Before the health crisis, the European Central Bank (ECB) and other European institutions, called for countries with large account surplus to increase fiscal spending. Mario Draghi, in particular, is known for calling for structural reforms and more fiscal spending for most of its mandate as the ECB President.
Fiscal Policy vs. Monetary Policy
While monetary policy refers to central banks’ actions to influence the money supply in an economy, fiscal policy refers to government spending. Both fiscal and monetary policies can influence economic growth, especially when they act towards the same goal. An expansionary monetary policy coupled with an expansionary fiscal policy, always produces better and faster results than any other combination between the two policies.

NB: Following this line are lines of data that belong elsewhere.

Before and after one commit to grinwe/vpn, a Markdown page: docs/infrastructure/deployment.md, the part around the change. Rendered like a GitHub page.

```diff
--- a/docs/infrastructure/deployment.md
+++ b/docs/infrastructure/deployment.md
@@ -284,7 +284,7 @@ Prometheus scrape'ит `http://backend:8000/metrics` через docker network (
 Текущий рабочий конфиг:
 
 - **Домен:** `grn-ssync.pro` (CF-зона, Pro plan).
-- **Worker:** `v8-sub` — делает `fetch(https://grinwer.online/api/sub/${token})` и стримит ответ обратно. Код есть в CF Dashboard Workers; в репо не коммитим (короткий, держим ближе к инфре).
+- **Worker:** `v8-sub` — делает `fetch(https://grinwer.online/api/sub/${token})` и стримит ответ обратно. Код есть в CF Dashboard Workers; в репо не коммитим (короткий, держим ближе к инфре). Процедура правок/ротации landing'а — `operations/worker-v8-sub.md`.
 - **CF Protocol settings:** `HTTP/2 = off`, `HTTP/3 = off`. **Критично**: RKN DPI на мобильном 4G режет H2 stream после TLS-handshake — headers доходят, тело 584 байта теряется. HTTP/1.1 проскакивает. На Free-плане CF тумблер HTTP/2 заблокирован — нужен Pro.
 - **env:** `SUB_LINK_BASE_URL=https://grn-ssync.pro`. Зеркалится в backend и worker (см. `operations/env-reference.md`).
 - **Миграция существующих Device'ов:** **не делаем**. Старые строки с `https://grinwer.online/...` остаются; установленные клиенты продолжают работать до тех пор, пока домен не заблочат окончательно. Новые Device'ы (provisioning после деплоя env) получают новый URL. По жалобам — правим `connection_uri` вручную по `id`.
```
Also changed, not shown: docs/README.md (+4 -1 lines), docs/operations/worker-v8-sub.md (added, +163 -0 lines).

The massive fiscal stimulus announced by Germany less than 24 hours before Thursday’s ECB decision places the German COVID-19 response as almost as high potency as the one in the United States, without including automatic stabilizers (e.g., VAT).
So what did Germany do exactly? The package focuses on the consumer, with the idea of stimulating spending. In this regard, the German government announced a temporary VAT cut from 19% to 16% in the second half of 2020.
It also lowered the energy tax and offered a €300 bonus per child. Moreover, it offered new incentives to buy electric vehicles. These are only the main measures announced, what matters is that the government is active in the fiscal space and has plenty of funds to support such measures.
It becomes obvious that Germany is one of the first countries best placed to recover in the second half of the year and into 2021. More importantly, as Germany is the largest European economy, the spillover effect will stimulate other economies in the European Union.
All in all, a further boost given by Germans to their economy, but a major confidence signal for Europe and the European Union. As a consequence, the German DAX futures gaped over 4% on the announcement, continuing the rally it started for about a month.
The new fiscal package looks well-suited to fight the pandemic, and Germany endorsed the benefits of counter-cyclical fiscal policy.